#### Work instruction:
For every line in the entries that contains "rule", show the whole line.

#### Task input:
== == ==

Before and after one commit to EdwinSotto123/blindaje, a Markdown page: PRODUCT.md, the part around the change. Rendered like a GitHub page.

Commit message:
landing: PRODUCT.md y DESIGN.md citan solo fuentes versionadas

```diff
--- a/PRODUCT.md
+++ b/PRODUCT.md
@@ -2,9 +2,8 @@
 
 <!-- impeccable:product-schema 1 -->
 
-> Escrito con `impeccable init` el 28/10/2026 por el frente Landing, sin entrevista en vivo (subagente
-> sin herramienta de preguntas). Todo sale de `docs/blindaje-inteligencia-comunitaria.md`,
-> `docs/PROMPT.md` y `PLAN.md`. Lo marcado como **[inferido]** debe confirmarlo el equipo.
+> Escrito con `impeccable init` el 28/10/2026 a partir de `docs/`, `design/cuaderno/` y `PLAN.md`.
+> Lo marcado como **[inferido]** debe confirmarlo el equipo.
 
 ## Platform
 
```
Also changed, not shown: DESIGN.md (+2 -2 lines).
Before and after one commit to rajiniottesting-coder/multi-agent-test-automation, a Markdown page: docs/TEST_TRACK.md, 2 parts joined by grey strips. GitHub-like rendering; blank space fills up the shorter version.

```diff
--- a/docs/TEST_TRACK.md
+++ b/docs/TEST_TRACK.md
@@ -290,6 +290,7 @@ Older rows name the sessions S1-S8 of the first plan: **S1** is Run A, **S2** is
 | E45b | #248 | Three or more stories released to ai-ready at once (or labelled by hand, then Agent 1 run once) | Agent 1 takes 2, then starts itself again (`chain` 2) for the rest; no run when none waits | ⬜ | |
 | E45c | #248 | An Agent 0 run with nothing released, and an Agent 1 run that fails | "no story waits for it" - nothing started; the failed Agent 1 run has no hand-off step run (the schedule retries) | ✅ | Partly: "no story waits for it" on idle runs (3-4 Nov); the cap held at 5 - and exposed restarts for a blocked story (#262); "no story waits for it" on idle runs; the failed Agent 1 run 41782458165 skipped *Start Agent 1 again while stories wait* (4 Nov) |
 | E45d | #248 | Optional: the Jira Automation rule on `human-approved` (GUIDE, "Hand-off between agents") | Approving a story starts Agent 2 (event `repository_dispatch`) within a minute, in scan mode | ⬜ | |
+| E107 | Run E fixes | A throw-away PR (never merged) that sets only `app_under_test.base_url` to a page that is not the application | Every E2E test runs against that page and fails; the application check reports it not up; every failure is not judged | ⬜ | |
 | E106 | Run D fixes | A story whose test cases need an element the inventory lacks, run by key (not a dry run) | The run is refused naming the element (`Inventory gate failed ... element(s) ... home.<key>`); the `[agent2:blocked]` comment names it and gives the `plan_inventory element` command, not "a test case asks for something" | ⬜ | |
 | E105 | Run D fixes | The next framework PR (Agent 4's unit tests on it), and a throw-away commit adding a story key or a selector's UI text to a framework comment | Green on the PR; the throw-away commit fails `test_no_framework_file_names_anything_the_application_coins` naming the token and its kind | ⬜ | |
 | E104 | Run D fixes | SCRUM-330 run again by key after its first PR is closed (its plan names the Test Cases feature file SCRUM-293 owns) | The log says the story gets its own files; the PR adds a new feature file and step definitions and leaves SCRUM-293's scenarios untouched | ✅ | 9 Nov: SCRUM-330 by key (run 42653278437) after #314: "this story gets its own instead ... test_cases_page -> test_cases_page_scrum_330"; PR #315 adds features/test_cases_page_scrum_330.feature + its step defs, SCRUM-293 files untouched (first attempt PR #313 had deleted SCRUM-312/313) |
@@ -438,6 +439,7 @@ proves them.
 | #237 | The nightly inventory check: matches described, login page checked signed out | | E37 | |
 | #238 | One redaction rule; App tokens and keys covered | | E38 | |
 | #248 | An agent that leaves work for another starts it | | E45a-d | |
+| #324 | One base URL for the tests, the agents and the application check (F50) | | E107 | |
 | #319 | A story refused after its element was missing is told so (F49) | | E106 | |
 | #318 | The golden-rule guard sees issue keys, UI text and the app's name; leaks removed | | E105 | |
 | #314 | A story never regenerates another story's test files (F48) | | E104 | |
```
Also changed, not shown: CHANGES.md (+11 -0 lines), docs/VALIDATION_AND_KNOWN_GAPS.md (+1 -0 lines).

== == ==

#### Response to the task:
 | E45d | #248 | Optional: the Jira Automation rule on `human-approved` (GUIDE, "Hand-off between agents") | Approving a story starts Agent 2 (event `repository_dispatch`) within a minute, in scan mode | ⬜ | |
 | #238 | One redaction rule; App tokens and keys covered | | E38 | |
 | #318 | The golden-rule guard sees issue keys, UI text and the app's name; leaks removed | | E105 | |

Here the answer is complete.